Itemized modification records:

- - - -

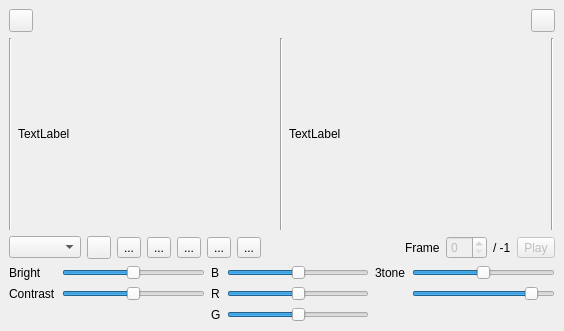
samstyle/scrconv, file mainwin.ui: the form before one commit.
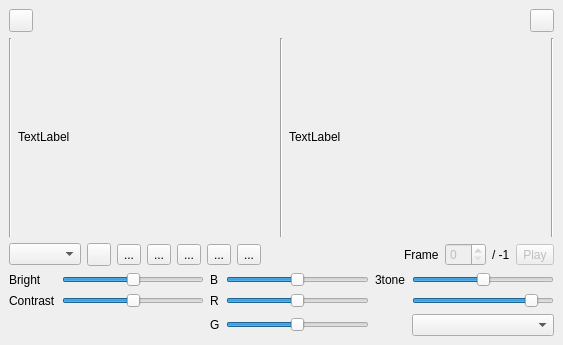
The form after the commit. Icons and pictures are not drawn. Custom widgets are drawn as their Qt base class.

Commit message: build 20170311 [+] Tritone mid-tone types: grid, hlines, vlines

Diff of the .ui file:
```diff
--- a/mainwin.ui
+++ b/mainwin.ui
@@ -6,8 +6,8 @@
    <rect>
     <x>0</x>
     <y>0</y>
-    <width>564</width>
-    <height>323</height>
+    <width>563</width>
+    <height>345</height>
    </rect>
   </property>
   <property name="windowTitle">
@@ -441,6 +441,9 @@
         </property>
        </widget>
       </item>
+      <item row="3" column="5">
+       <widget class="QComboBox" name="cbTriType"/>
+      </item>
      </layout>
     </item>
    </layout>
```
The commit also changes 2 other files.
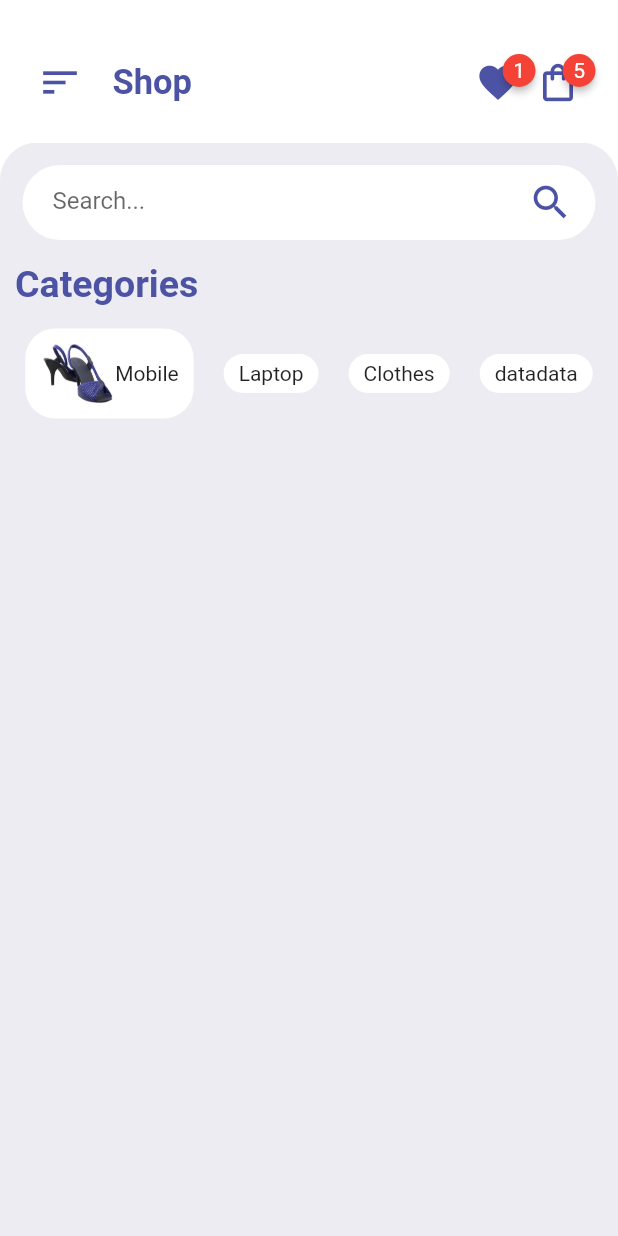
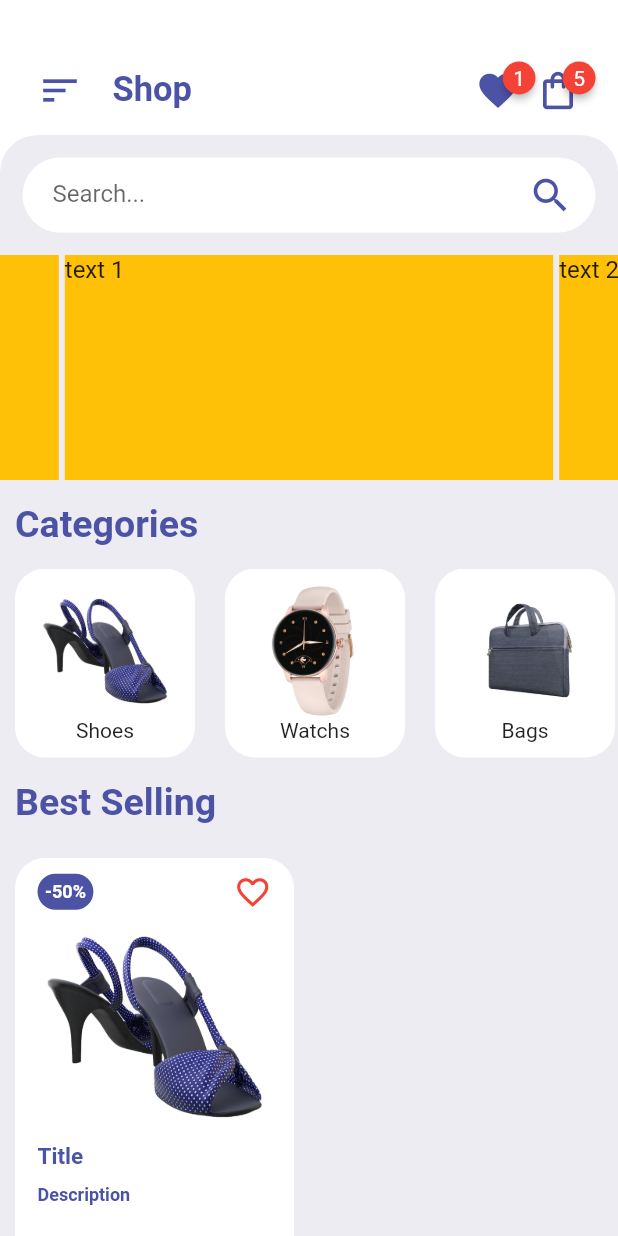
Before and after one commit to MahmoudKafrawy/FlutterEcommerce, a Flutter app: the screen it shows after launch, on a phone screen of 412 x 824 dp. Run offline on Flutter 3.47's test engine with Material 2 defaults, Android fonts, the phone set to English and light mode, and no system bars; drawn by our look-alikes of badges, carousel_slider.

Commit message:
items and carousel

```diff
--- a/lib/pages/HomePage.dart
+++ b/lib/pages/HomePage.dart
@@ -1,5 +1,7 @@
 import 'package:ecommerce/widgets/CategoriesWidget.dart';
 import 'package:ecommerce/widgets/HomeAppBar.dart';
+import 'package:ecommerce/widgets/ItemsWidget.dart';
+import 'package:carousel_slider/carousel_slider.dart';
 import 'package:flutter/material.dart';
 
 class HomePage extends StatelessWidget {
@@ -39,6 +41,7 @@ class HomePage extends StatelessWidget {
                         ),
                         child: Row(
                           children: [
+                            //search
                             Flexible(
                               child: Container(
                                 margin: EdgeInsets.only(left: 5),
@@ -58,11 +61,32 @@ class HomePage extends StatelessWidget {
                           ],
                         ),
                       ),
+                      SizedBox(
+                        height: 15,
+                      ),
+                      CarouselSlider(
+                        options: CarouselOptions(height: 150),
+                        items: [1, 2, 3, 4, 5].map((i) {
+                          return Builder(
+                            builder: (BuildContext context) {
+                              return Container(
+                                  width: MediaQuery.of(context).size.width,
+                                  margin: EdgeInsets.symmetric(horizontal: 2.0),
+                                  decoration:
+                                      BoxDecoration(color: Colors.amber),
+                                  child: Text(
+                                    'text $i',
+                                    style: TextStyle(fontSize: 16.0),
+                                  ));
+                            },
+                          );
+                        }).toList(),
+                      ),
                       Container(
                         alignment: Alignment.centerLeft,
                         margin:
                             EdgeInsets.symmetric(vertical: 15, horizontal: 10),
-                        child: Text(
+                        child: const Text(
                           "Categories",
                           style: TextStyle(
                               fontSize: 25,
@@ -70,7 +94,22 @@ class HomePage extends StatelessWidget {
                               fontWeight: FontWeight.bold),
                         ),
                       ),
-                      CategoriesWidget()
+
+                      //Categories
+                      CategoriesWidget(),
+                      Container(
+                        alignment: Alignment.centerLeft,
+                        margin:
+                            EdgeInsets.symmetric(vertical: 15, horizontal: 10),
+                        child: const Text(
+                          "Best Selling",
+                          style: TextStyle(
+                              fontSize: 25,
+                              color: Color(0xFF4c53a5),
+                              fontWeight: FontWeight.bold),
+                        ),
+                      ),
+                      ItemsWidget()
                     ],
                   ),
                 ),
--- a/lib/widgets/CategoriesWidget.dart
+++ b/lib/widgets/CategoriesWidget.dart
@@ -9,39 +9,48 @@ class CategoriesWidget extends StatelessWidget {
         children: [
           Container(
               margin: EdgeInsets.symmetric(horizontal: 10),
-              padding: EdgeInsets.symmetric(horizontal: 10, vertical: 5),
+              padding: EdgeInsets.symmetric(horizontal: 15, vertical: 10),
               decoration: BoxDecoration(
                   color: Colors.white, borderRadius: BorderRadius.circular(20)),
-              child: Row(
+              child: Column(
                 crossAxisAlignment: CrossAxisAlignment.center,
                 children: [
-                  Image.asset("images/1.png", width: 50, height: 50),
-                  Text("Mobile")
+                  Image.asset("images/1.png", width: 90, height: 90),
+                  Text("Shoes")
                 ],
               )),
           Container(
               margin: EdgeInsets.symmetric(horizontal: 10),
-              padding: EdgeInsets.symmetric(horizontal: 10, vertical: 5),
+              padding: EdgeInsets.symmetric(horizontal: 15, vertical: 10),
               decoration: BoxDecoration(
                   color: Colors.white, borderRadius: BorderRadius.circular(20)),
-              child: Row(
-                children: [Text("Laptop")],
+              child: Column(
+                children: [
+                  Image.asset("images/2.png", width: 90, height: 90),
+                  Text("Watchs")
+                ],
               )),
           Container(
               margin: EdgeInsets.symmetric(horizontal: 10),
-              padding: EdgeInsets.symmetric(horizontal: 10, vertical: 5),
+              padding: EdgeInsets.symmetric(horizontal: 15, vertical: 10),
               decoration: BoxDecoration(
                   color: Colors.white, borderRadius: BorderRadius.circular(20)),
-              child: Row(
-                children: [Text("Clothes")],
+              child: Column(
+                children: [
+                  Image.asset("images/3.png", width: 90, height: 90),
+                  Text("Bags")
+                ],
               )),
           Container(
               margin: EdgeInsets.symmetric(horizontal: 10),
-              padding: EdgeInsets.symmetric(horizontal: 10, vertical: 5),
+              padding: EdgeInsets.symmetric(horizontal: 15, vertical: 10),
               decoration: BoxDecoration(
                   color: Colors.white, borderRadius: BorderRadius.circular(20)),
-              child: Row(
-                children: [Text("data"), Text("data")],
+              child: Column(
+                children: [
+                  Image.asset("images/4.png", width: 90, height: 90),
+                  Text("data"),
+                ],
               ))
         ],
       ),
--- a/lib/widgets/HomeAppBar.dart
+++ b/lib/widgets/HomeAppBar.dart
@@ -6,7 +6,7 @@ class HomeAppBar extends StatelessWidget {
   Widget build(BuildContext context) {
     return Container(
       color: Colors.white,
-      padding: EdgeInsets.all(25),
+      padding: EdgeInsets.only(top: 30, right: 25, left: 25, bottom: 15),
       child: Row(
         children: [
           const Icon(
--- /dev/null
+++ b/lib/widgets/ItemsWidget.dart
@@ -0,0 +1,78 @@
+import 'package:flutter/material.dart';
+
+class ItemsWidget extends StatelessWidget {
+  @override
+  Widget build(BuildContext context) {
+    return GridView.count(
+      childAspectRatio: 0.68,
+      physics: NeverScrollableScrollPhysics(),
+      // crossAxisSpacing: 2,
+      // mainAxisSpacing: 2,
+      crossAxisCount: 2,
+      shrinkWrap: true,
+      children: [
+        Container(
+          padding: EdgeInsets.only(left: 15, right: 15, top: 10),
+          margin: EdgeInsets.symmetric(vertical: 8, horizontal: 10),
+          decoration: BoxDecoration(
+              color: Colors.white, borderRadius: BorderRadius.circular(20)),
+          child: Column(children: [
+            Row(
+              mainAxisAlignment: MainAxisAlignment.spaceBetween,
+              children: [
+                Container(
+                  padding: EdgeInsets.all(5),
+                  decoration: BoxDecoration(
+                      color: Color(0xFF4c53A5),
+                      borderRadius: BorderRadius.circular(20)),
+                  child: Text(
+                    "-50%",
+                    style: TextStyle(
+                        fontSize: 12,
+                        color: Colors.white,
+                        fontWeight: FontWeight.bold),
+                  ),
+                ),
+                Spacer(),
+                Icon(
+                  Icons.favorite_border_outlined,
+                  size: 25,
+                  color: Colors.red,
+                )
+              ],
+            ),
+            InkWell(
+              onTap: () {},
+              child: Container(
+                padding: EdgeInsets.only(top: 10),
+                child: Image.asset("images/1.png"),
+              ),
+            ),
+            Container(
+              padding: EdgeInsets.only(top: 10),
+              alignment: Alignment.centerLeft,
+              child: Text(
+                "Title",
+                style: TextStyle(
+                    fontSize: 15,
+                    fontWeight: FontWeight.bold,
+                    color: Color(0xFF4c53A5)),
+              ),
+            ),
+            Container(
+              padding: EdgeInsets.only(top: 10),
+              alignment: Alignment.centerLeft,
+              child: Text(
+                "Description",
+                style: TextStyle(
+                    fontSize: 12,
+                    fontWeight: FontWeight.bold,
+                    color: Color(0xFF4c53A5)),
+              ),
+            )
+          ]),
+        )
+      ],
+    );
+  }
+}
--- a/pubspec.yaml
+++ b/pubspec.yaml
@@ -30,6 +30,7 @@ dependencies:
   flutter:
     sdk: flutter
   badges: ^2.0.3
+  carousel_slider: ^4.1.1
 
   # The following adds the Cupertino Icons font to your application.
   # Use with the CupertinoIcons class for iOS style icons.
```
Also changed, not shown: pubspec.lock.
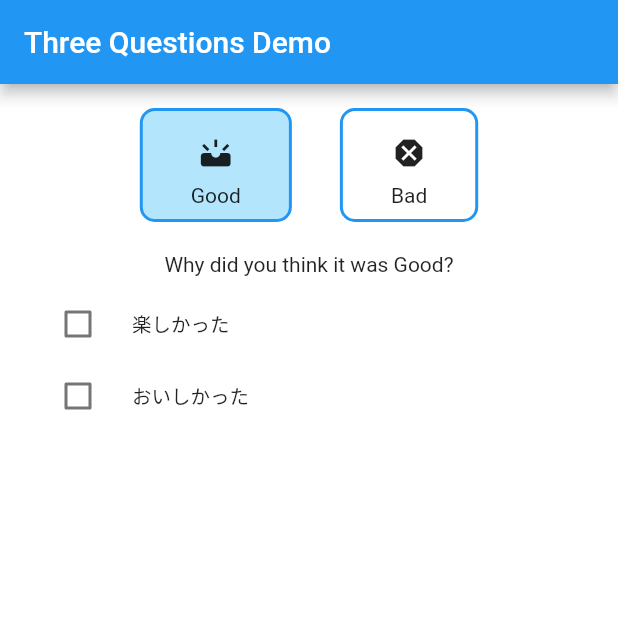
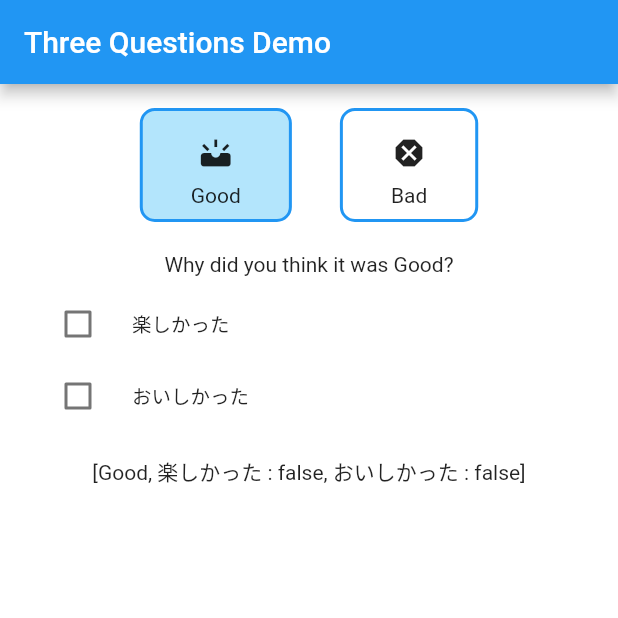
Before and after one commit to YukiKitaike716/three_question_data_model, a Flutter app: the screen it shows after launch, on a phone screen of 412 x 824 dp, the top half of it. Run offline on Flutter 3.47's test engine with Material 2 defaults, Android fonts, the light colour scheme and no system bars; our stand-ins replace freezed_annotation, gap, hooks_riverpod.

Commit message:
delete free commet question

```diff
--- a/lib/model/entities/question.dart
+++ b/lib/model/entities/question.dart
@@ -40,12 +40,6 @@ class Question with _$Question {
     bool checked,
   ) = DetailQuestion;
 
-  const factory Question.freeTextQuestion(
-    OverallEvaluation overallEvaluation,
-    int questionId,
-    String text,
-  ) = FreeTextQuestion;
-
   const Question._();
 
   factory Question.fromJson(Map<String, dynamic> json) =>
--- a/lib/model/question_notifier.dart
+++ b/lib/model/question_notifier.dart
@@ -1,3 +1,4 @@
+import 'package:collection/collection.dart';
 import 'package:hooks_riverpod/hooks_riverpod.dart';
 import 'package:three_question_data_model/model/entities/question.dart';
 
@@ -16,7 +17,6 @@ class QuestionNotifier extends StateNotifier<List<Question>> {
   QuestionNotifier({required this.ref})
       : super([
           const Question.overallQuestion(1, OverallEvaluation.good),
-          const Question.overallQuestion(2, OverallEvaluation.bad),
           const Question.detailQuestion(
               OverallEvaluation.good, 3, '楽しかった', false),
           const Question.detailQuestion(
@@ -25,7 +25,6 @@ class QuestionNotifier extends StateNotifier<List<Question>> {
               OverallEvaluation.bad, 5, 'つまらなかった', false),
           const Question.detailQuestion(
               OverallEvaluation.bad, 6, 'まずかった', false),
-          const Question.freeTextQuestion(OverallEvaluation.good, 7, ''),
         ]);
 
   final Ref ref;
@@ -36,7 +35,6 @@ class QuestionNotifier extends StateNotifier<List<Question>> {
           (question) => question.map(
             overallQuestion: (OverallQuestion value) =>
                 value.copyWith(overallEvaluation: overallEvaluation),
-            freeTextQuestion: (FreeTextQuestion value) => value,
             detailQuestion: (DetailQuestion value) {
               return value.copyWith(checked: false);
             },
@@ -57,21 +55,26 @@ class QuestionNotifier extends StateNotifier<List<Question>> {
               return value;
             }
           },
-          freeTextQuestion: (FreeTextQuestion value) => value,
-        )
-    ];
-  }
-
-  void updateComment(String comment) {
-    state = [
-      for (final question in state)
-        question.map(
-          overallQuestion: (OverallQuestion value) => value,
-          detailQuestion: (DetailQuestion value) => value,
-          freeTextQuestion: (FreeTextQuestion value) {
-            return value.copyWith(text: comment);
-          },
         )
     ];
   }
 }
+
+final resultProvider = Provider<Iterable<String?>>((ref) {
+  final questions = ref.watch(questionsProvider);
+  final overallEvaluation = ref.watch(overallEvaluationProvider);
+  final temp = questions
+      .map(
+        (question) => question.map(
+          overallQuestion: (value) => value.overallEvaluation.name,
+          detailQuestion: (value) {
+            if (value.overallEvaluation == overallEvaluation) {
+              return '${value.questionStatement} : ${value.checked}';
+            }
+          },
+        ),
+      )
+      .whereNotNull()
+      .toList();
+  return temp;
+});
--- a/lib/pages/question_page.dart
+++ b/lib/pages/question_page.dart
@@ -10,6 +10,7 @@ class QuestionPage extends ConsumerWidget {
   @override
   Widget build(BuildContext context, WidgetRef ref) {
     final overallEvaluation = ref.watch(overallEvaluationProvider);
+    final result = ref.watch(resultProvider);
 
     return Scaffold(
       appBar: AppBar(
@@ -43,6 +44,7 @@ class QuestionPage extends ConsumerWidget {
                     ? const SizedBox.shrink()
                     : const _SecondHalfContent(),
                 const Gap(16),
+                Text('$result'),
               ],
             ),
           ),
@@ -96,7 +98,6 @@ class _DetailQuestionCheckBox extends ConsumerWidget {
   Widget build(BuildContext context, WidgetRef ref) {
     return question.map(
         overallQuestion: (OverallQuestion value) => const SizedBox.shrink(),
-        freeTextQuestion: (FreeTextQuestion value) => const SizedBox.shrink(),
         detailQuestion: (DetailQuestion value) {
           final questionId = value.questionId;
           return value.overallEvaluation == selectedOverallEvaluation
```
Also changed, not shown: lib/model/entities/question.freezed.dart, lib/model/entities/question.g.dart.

- - - -

From the data above, say how many lines include "CategoriesWidget", and write nothing but the number.

6